STUDY MATERIAL:
#####

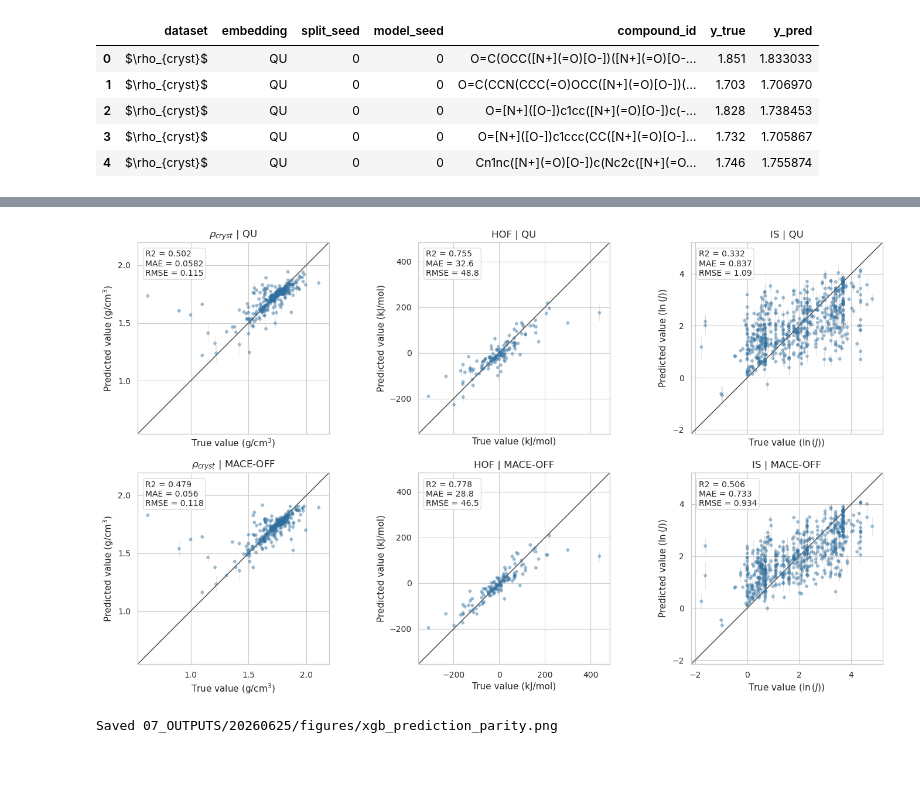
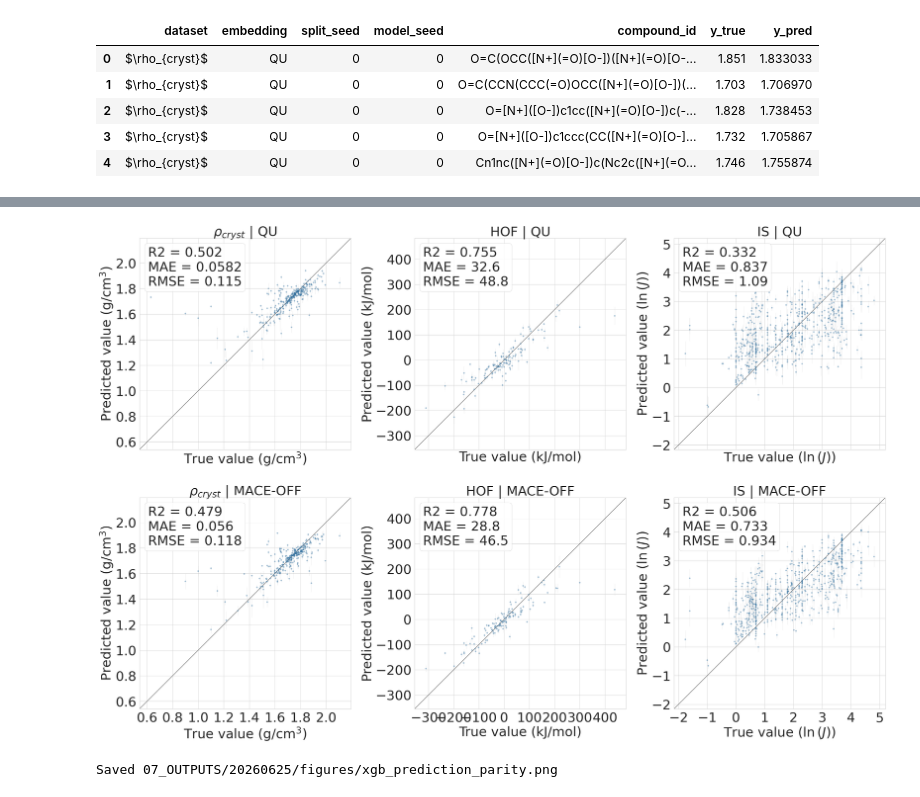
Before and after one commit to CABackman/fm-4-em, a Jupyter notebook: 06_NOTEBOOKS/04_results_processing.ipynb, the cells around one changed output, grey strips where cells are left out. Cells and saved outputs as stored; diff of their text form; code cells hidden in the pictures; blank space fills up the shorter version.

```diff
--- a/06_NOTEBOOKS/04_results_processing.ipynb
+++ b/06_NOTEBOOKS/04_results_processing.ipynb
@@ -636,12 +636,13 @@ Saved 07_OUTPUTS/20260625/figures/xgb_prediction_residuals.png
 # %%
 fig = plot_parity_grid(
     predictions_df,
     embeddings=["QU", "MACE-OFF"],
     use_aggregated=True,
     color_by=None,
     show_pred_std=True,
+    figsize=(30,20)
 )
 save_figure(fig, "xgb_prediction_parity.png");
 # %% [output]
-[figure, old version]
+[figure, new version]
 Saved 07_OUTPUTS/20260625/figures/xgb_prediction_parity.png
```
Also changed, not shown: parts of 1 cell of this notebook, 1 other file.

#####

ACTIVITY: Write out the records above once more, word for word, with no pictures.

EXERCISE RESPONSE:
Before and after one commit to CABackman/fm-4-em, a Jupyter notebook: 06_NOTEBOOKS/04_results_processing.ipynb, the cells around one changed output, grey strips where cells are left out. Cells and saved outputs as stored; diff of their text form; code cells hidden in the pictures; blank space fills up the shorter version.

```diff
--- a/06_NOTEBOOKS/04_results_processing.ipynb
+++ b/06_NOTEBOOKS/04_results_processing.ipynb
@@ -636,12 +636,13 @@ Saved 07_OUTPUTS/20260625/figures/xgb_prediction_residuals.png
 # %%
 fig = plot_parity_grid(
     predictions_df,
     embeddings=["QU", "MACE-OFF"],
     use_aggregated=True,
     color_by=None,
     show_pred_std=True,
+    figsize=(30,20)
 )
 save_figure(fig, "xgb_prediction_parity.png");
 # %% [output]
-[figure, old version]
+[figure, new version]
 Saved 07_OUTPUTS/20260625/figures/xgb_prediction_parity.png
```
Also changed, not shown: parts of 1 cell of this notebook, 1 other file.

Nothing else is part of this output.